Go over the records and count each line that has the string "borderColor". Give the number and nothing else.

# # #

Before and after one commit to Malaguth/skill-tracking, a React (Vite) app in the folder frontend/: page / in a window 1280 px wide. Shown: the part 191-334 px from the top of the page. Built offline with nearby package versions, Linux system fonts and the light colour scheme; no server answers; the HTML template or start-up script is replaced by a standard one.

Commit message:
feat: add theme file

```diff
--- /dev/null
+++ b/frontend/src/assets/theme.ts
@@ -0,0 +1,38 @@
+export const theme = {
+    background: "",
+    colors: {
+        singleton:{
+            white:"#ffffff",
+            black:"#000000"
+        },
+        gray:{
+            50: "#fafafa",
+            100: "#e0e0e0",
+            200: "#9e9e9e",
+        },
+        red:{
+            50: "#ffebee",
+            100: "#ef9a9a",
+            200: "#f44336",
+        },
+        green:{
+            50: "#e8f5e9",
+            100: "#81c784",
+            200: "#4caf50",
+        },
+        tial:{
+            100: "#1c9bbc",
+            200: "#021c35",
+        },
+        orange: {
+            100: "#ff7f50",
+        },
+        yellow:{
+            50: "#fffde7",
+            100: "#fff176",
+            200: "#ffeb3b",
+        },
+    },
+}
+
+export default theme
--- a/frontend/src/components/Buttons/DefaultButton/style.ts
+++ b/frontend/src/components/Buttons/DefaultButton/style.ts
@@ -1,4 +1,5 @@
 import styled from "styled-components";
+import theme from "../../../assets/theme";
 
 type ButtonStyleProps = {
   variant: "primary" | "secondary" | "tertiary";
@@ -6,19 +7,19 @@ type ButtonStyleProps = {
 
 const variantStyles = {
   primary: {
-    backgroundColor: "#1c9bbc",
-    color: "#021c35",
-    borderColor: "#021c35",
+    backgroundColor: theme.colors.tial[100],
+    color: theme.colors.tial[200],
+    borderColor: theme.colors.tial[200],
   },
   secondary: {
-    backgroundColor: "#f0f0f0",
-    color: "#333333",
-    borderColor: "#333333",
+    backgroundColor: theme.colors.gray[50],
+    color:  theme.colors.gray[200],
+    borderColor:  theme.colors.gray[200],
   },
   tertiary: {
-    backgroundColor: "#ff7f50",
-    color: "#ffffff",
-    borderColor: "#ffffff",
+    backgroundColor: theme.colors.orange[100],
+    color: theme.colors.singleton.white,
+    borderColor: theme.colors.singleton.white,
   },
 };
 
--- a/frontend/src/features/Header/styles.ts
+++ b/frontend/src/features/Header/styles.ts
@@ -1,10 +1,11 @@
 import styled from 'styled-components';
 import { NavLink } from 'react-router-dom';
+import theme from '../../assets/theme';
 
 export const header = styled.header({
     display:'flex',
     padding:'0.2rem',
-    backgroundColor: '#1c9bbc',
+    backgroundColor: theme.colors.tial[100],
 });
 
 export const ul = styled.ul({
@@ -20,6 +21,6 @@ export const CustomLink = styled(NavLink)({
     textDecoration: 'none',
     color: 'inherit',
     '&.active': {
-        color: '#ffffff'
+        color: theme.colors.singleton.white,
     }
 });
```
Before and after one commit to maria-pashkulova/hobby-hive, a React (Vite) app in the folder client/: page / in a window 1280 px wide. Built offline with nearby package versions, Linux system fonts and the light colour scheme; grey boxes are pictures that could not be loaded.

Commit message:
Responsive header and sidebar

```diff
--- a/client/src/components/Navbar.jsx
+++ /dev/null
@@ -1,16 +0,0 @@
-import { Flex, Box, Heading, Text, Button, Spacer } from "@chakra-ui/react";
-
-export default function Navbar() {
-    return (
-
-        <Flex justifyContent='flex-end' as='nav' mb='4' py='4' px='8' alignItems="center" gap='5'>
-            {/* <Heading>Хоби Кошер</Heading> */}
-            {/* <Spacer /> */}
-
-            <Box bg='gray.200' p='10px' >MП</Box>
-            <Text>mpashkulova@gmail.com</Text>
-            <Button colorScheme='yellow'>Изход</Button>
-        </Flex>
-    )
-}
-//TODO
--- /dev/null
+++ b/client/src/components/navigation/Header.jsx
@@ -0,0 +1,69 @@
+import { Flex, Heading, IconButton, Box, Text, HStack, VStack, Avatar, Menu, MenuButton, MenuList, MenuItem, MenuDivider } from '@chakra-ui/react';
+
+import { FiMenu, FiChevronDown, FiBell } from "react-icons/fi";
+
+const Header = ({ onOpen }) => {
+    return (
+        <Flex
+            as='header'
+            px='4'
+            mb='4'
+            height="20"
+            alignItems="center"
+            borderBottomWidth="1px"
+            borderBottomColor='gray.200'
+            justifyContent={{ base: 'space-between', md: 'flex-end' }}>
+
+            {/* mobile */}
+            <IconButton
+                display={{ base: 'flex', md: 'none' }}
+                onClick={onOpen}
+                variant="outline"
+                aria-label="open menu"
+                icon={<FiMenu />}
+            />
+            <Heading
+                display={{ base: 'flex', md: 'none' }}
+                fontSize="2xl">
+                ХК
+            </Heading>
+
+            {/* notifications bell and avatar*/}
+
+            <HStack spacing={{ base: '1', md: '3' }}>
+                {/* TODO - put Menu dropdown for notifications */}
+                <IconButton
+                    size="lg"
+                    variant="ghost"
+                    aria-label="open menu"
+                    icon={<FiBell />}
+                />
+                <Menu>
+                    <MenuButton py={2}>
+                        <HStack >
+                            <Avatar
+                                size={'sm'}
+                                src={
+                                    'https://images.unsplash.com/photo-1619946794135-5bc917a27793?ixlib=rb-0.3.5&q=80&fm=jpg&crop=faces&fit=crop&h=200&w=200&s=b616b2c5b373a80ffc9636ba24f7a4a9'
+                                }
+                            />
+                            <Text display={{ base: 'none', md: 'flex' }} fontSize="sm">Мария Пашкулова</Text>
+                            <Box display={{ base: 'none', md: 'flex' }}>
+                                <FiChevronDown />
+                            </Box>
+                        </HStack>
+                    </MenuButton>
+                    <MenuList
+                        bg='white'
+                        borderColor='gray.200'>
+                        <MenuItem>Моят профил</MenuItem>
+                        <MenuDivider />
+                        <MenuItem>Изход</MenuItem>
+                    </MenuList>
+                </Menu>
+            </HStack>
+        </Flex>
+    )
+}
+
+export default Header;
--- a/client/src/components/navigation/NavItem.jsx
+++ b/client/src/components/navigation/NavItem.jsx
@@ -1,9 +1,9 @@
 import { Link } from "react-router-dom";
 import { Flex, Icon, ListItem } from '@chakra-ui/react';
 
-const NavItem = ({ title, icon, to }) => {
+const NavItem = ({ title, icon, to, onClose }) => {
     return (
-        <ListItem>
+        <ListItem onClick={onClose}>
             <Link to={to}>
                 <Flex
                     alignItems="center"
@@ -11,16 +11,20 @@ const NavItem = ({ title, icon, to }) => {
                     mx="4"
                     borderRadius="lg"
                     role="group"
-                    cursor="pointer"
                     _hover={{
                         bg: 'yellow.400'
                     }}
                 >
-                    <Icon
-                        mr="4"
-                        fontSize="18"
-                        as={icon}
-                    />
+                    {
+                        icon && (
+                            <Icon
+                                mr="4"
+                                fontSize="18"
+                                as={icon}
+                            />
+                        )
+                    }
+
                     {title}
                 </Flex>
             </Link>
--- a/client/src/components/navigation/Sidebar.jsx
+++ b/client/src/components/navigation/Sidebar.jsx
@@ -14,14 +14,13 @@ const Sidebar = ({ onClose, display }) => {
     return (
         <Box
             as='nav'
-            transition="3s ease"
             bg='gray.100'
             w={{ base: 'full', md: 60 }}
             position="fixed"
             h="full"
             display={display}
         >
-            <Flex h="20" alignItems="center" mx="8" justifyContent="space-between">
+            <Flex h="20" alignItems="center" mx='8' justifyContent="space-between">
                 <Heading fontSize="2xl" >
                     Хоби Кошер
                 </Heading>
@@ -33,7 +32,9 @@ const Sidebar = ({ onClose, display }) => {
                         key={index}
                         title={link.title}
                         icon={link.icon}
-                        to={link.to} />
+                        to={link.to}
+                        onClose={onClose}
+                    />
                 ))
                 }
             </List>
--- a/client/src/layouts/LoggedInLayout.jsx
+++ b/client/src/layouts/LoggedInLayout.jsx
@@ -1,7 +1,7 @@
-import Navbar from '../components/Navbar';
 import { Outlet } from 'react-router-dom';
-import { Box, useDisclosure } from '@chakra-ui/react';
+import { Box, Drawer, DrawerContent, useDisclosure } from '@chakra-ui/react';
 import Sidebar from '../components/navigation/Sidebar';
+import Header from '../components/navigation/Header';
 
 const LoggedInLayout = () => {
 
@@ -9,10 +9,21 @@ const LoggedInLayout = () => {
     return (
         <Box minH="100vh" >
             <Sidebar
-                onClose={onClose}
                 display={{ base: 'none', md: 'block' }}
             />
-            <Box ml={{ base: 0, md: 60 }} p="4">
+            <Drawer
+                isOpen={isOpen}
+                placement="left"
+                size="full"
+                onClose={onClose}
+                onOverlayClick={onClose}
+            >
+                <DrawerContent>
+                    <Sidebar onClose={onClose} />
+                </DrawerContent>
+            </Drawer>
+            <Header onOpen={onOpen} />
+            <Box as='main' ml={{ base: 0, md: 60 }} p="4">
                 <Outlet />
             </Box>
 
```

# # #

REPLY —
7